7 is still correct for RSTP.
It is mentioned here:
The diameter can be larger, but with the default timers assoc. with STP, i.e. forward delay timer, a diameter larger than 7 could make STP unstable.
This limitation is not really relevant for RSTP and MST.To make the whole story short, the root of an STP network advertises its information and can only "hope" that everybody has received it. When I say hope, I mean that the root is going to wait long enough so that it is sure that the information has had enough time to propagate to the leaves of the network. To compute this time, it has to take into account that the bridges may be slow, and may loses seconds while relaying the BPDUs, and also that the links may be unreliable, and that up to 3 BPDUs can be lost. In these condition, you can see that the time required to put a port in forwarding state will depend on the distance from the root to its farther leaf. In order to be very conservative, and considering that the root can be randomly located in the network (STP is supposedly plug and play, manually locating the root is an option), this restriction has been converted into a rule based on the diameter of the network.
Anyway, RSTP does not rely on timers to put a port in forwarding state but instead use an explicit feedback mechanism. I've described a little bit more in detail this in the following document: http://www.cisco.com/warp/public/473/146.html
All this to say is that if your network is entirely RSTP, you can use basically the diameter you want as long as it is a little be under "max age". You can extend max-age at will in order to accomodate networks with larger diameters, and there will be no performance impact.

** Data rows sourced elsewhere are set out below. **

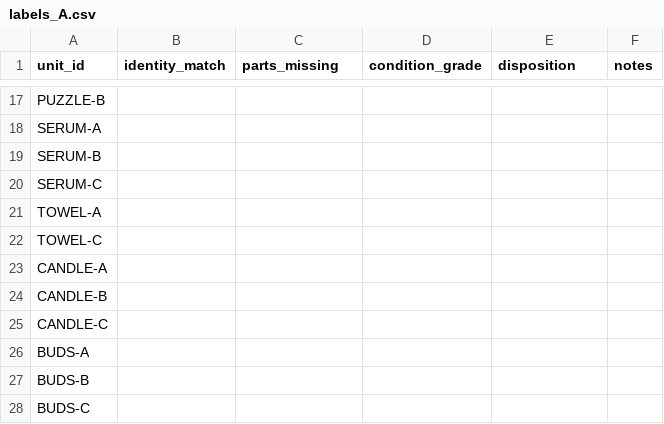
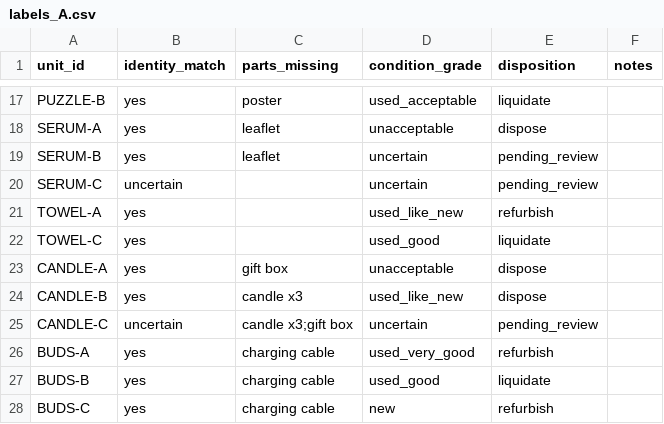
Before and after one commit to faizaan6145-glitch/cube-04-returns-manager, a CSV file: eval/labels_A.csv, drawn as a sheet; only a part is shown, gaps mark what is left out; the diff covers the shown part only; the diff names each change by its address in the sheet, - before the commit and + after, or states it on an @@ line.

```diff
--- a/eval/labels_A.csv
+++ b/eval/labels_A.csv
-B17:B19 (identity_match): (empty)
+B17:B19 (identity_match): yes
-C17 (parts_missing): (empty)
+C17 (parts_missing): poster
-D17 (condition_grade): (empty)
+D17 (condition_grade): used_acceptable
-E17 (disposition): (empty)
+E17 (disposition): liquidate
-C18:C19 (parts_missing): (empty)
+C18:C19 (parts_missing): leaflet
-D18 (condition_grade): (empty)
+D18 (condition_grade): unacceptable
-E18 (disposition): (empty)
+E18 (disposition): dispose
-D19:D20 (condition_grade): (empty)
+D19:D20 (condition_grade): uncertain
-E19:E20 (disposition): (empty)
+E19:E20 (disposition): pending_review
-B20 (identity_match): (empty)
+B20 (identity_match): uncertain
-B21:B24 (identity_match): (empty)
+B21:B24 (identity_match): yes
-D21 (condition_grade): (empty)
+D21 (condition_grade): used_like_new
-E21 (disposition): (empty)
+E21 (disposition): refurbish
-D22 (condition_grade): (empty)
+D22 (condition_grade): used_good
-E22 (disposition): (empty)
+E22 (disposition): liquidate
-C23 (parts_missing): (empty)
+C23 (parts_missing): gift box
-D23 (condition_grade): (empty)
+D23 (condition_grade): unacceptable
-E23:E24 (disposition): (empty)
+E23:E24 (disposition): dispose
-C24 (parts_missing): (empty)
+C24 (parts_missing): candle x3
-D24 (condition_grade): (empty)
+D24 (condition_grade): used_like_new
-B25 (identity_match): (empty)
+B25 (identity_match): uncertain
-C25 (parts_missing): (empty)
+C25 (parts_missing): candle x3;gift box
-D25 (condition_grade): (empty)
+D25 (condition_grade): uncertain
-E25 (disposition): (empty)
+E25 (disposition): pending_review
-B26:B28 (identity_match): (empty)
+B26:B28 (identity_match): yes
-C26:C28 (parts_missing): (empty)
+C26:C28 (parts_missing): charging cable
-D26 (condition_grade): (empty)
+D26 (condition_grade): used_very_good
-E26 (disposition): (empty)
+E26 (disposition): refurbish
-D27 (condition_grade): (empty)
+D27 (condition_grade): used_good
-E27 (disposition): (empty)
+E27 (disposition): liquidate
-D28 (condition_grade): (empty)
+D28 (condition_grade): new
-E28 (disposition): (empty)
+E28 (disposition): refurbish
```
Also changed, not shown: 139 edited cells elsewhere in this file, 4 other files.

BTW, MST uses a hop count inside the regions. In the latest IOS images, you can set max-hops up to 255... which allows you to create really huge networks;-)